Sweeping changes to Indonesia’s oil regulatory framework are likely to massively impact Southeast Asian tanker trades. Jakarta has moved today to make all contractors working on Indonesian blocks to not export the oil, but to send it to the domestic market. The move comes as a quickfire method designed to halt the sliding of the local currency, the rupiah, which has been in freefall in recent weeks.
IGN Wiratmaja, the director general for oil and gas at the Energy and Mineral Resources Ministry, said his office was now assessing the possibility of revising the current production sharing contract (PSC), particularly regarding sales destinations.
“We are still assessing the impacts of the changes, including on the current contracts. The volume [of oil sold overseas] is quite significant and we are expecting a strengthening of the rupiah [if it is sold domestically],” Wiratmaja said.
Approximately 111m barrels out of the 290m barrels of oil and condensate produced in Indonesia last year was shipped overseas.

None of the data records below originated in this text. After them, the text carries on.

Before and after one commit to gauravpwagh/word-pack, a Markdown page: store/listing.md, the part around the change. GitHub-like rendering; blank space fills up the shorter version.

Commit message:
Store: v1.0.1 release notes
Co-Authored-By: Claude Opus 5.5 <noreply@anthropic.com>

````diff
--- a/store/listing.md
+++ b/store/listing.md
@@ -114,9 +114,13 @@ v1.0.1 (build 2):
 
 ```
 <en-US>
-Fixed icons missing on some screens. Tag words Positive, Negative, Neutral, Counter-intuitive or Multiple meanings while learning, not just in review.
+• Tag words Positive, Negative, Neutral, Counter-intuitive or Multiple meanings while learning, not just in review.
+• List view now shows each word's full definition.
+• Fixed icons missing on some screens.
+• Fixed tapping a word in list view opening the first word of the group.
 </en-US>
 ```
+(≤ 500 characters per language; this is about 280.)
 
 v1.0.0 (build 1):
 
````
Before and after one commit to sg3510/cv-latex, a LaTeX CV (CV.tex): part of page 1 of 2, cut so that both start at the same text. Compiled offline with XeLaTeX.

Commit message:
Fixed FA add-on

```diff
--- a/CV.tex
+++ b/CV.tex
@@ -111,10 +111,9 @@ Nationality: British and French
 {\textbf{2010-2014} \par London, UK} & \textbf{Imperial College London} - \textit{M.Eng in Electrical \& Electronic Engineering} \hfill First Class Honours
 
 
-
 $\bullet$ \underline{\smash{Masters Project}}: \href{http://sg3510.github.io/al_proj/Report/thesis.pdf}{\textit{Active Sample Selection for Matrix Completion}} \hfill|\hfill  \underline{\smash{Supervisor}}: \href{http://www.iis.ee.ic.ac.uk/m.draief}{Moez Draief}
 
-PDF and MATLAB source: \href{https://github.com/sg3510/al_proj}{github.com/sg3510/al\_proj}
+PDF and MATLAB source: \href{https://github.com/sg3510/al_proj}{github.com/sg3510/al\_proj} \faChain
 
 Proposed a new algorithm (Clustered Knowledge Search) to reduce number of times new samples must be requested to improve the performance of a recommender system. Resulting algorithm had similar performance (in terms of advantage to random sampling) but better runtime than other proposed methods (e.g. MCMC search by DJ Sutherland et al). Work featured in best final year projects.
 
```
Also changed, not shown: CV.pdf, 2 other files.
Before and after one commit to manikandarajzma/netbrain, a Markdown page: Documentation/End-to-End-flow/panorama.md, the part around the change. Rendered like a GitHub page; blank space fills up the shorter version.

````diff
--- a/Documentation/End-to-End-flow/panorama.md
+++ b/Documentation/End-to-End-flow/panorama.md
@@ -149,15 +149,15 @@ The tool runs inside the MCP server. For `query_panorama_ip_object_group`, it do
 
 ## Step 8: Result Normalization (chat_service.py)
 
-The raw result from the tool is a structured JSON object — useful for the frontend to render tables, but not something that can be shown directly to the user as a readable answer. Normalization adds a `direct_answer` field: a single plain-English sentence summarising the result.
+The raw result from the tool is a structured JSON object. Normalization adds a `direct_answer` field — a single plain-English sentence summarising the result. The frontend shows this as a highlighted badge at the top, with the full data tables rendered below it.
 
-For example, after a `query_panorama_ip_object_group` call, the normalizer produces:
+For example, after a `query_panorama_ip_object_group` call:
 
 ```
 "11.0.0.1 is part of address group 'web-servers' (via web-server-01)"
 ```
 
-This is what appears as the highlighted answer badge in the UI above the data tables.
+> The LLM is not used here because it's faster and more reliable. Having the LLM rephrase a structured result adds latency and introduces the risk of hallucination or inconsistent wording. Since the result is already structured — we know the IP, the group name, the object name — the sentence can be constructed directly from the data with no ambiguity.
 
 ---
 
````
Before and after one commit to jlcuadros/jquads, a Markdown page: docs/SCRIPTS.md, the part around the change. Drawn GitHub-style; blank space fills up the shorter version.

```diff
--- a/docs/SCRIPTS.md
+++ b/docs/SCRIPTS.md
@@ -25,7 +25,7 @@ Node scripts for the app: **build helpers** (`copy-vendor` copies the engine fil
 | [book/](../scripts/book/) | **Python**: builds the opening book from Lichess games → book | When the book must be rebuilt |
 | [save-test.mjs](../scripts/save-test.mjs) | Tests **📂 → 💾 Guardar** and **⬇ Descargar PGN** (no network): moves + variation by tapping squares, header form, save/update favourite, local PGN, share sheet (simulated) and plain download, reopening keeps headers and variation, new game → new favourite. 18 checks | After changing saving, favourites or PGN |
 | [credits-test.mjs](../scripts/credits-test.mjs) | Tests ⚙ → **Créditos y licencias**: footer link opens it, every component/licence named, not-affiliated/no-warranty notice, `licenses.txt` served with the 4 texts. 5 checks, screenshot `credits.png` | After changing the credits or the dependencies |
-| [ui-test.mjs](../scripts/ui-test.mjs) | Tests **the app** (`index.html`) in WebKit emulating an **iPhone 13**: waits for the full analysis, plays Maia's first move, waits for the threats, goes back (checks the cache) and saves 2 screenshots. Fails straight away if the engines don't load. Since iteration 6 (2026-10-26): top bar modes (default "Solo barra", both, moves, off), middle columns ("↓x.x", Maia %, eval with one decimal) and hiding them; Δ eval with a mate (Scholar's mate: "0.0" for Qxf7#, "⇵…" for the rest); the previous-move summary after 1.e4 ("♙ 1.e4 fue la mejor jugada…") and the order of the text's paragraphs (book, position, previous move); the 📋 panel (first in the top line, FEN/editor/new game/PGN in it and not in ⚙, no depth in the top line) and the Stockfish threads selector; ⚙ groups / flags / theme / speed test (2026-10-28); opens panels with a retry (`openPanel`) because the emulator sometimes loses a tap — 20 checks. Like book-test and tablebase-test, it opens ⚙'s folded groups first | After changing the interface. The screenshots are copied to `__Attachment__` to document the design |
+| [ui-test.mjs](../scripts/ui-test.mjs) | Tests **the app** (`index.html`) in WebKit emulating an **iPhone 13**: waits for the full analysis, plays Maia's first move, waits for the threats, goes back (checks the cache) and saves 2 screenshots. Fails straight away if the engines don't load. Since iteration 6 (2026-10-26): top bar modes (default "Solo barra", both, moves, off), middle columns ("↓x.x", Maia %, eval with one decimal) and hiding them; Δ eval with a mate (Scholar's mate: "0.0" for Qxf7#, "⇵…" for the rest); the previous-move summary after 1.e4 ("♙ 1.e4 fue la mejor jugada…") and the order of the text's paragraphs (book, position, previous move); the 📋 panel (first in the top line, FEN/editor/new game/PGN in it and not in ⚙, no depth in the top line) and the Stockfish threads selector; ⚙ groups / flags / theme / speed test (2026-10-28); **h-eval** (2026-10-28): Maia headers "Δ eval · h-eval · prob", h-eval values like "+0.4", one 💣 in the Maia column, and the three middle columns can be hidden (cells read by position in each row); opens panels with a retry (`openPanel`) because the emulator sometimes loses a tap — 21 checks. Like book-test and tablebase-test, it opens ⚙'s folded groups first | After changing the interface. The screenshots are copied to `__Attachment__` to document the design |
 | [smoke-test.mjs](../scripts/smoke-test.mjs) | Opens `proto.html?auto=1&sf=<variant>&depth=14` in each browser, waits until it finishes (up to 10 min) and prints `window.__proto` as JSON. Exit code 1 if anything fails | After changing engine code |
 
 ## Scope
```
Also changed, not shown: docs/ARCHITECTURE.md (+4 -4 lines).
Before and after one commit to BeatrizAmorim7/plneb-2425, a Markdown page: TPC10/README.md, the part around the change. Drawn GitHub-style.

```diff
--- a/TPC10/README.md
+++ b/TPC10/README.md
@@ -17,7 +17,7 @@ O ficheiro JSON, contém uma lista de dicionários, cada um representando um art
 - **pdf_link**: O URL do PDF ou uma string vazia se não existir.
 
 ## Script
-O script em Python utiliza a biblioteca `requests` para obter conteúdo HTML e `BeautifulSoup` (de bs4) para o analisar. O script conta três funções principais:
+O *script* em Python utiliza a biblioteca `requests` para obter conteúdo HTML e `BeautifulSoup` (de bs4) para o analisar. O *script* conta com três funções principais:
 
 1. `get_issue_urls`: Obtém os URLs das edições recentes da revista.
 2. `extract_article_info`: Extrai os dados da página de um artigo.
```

Another law change that will make energy transactions in Indonesia far more tricky is that all transactions within Indonesia now have to be made with the rupiah, an attempt by the government to try to control the rupiah. Penalties for those that fail to comply with this new currency ruling include stiff fines or even a one-year jail sentence.
International businesses operating in Indonesia are not happy with this ruling given the volatility of the rupiah and the high interest rates for loaning the currency – 14% compared to 6.5% for the US dollar.
In the marine space, all tenders now have to be submitted with prices and rates in rupiah.